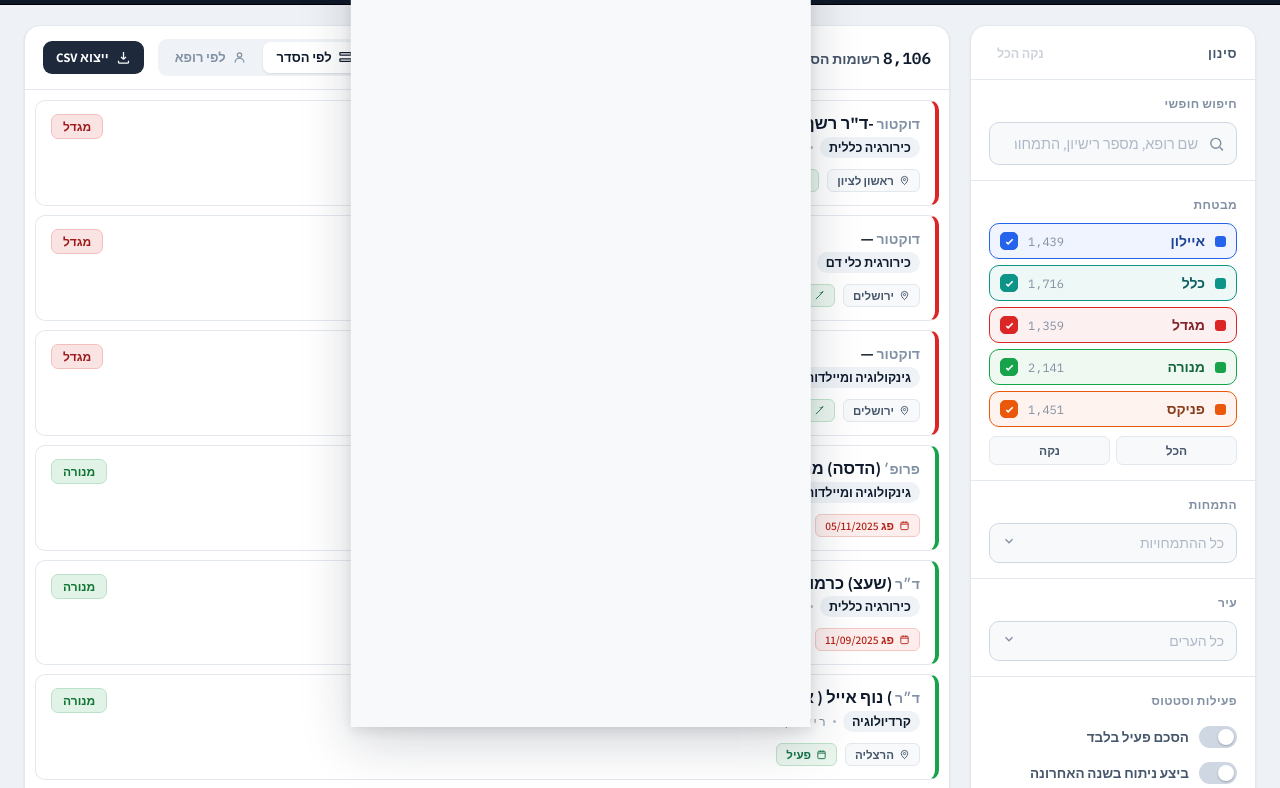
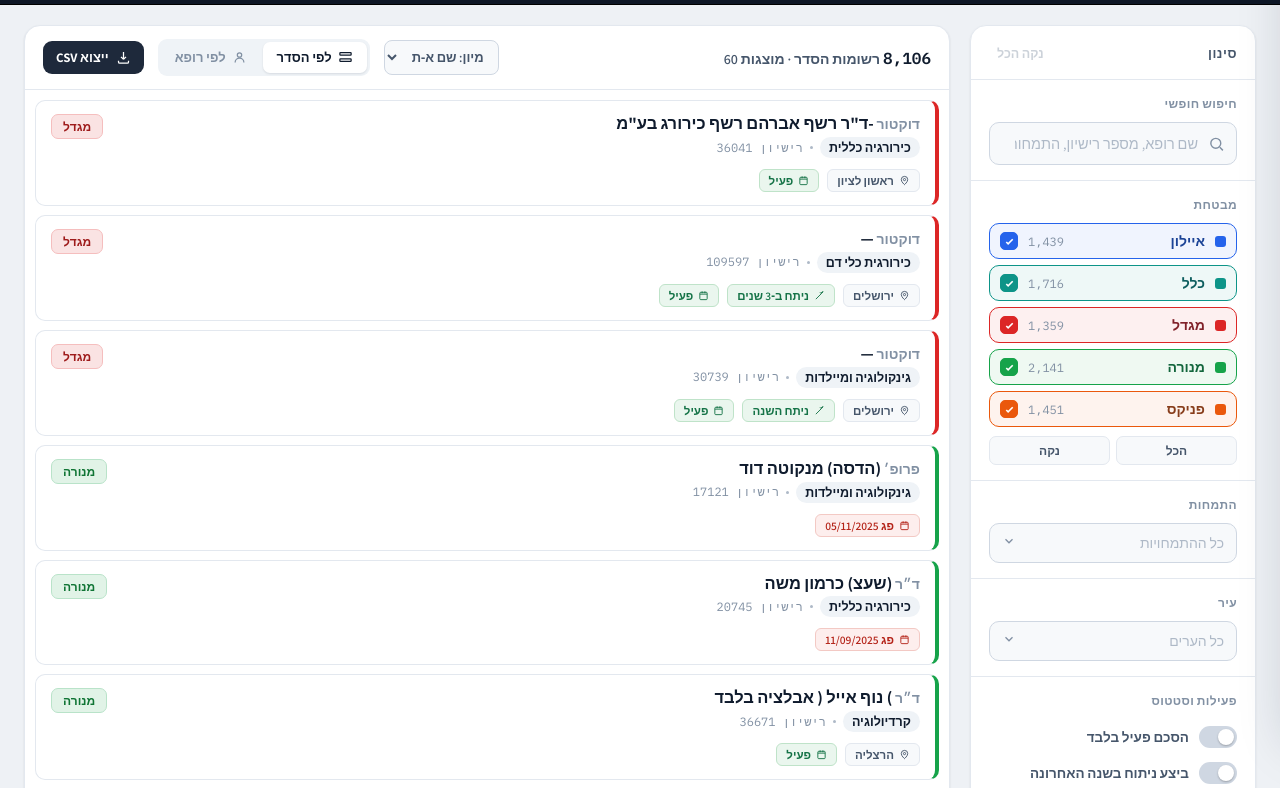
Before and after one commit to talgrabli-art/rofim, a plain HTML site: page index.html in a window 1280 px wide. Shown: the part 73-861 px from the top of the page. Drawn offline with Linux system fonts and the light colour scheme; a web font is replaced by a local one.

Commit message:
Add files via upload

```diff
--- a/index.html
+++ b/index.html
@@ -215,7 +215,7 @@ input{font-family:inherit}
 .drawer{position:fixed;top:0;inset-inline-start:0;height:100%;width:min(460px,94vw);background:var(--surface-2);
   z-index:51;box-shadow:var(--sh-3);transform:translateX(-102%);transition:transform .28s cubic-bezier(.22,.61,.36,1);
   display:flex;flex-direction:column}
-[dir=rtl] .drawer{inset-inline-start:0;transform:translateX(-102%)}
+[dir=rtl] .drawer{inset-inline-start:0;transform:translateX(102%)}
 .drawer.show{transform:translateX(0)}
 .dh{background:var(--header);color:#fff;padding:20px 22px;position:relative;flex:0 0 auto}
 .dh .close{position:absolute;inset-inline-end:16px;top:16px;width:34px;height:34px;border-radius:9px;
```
----------
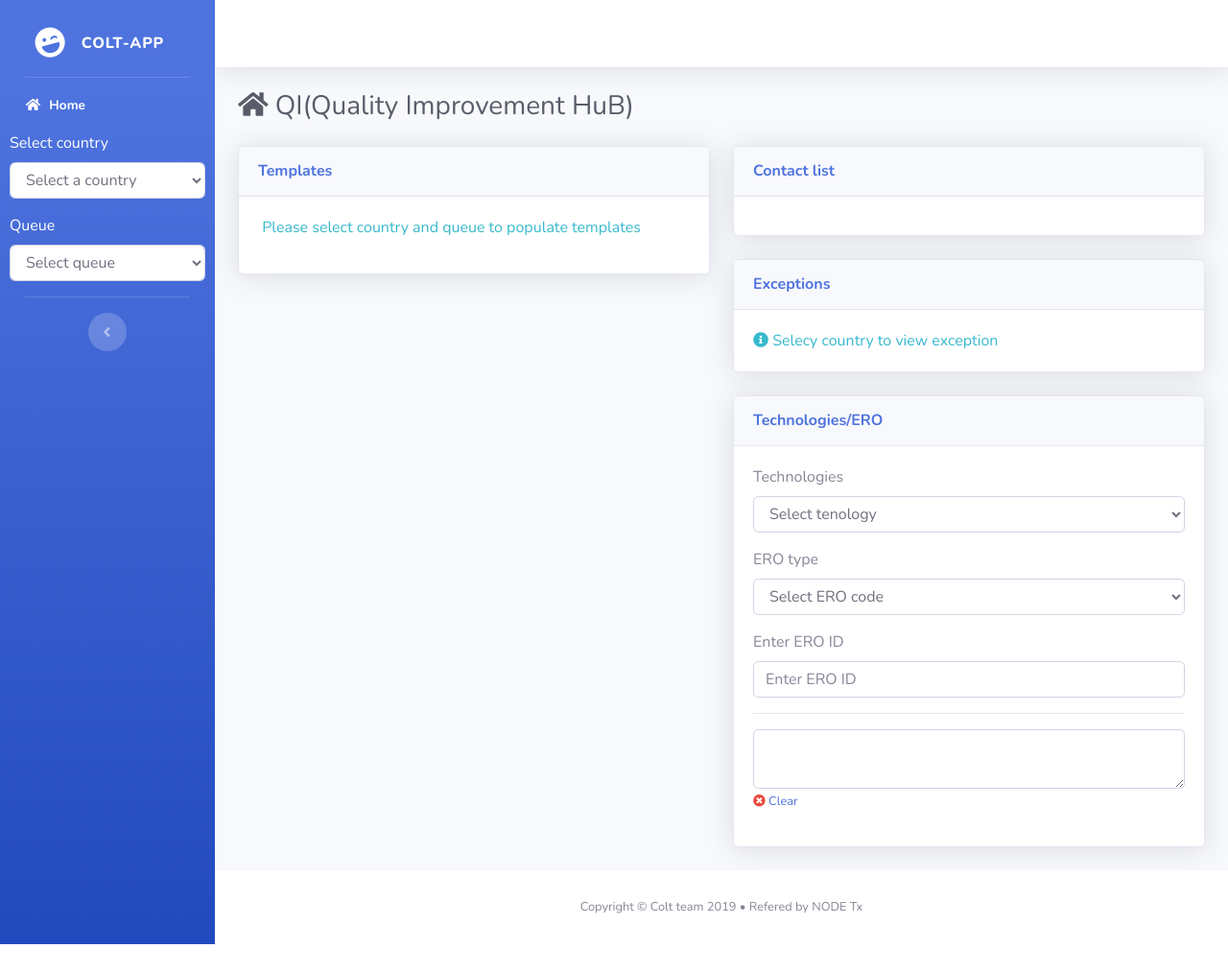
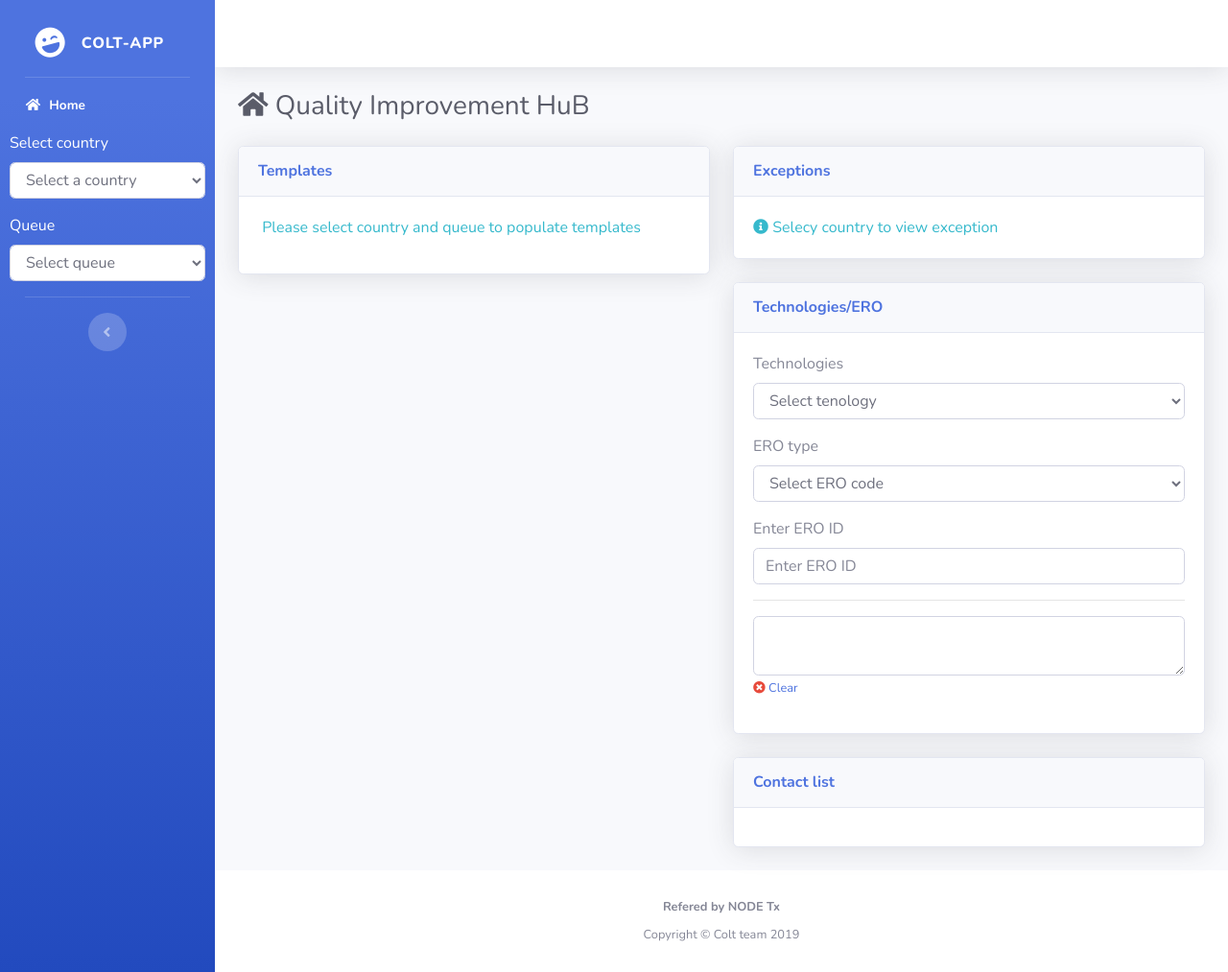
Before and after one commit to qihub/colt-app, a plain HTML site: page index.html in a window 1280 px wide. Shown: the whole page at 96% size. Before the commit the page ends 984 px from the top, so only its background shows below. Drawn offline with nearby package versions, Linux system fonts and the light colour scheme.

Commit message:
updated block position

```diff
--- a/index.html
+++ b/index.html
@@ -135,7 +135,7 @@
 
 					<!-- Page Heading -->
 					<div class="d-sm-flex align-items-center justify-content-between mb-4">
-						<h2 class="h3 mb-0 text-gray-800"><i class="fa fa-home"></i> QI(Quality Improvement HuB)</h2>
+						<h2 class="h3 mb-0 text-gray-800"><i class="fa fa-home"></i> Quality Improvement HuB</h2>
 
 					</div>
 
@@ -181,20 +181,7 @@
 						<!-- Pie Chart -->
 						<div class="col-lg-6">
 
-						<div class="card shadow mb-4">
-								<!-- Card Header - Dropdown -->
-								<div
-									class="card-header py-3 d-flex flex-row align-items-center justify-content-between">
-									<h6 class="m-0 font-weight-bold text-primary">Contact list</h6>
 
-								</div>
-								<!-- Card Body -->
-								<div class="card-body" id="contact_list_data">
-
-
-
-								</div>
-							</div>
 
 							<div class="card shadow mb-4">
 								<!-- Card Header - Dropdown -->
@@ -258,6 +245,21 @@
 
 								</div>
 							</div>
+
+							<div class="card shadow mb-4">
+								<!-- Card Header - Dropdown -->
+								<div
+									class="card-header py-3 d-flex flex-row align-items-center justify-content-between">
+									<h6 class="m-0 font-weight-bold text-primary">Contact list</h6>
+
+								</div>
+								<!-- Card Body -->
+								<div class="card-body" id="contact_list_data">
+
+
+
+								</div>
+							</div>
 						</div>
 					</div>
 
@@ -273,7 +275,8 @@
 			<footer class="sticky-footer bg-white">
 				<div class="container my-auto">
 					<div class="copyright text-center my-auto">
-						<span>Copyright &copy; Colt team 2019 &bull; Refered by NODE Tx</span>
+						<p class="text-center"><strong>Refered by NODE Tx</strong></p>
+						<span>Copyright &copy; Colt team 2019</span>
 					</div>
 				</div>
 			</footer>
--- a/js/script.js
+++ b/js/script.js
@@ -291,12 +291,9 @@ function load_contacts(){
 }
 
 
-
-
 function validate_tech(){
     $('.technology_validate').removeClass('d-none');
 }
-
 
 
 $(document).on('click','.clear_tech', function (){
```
----------
*Task requirements*.
The word is "shadow". Copy every line above where it appears.

*Response to this task*.
   z-index:51;box-shadow:var(--sh-3);transform:translateX(-102%);transition:transform .28s cubic-bezier(.22,.61,.36,1);
-						<div class="card shadow mb-4">
 							<div class="card shadow mb-4">
+							<div class="card shadow mb-4">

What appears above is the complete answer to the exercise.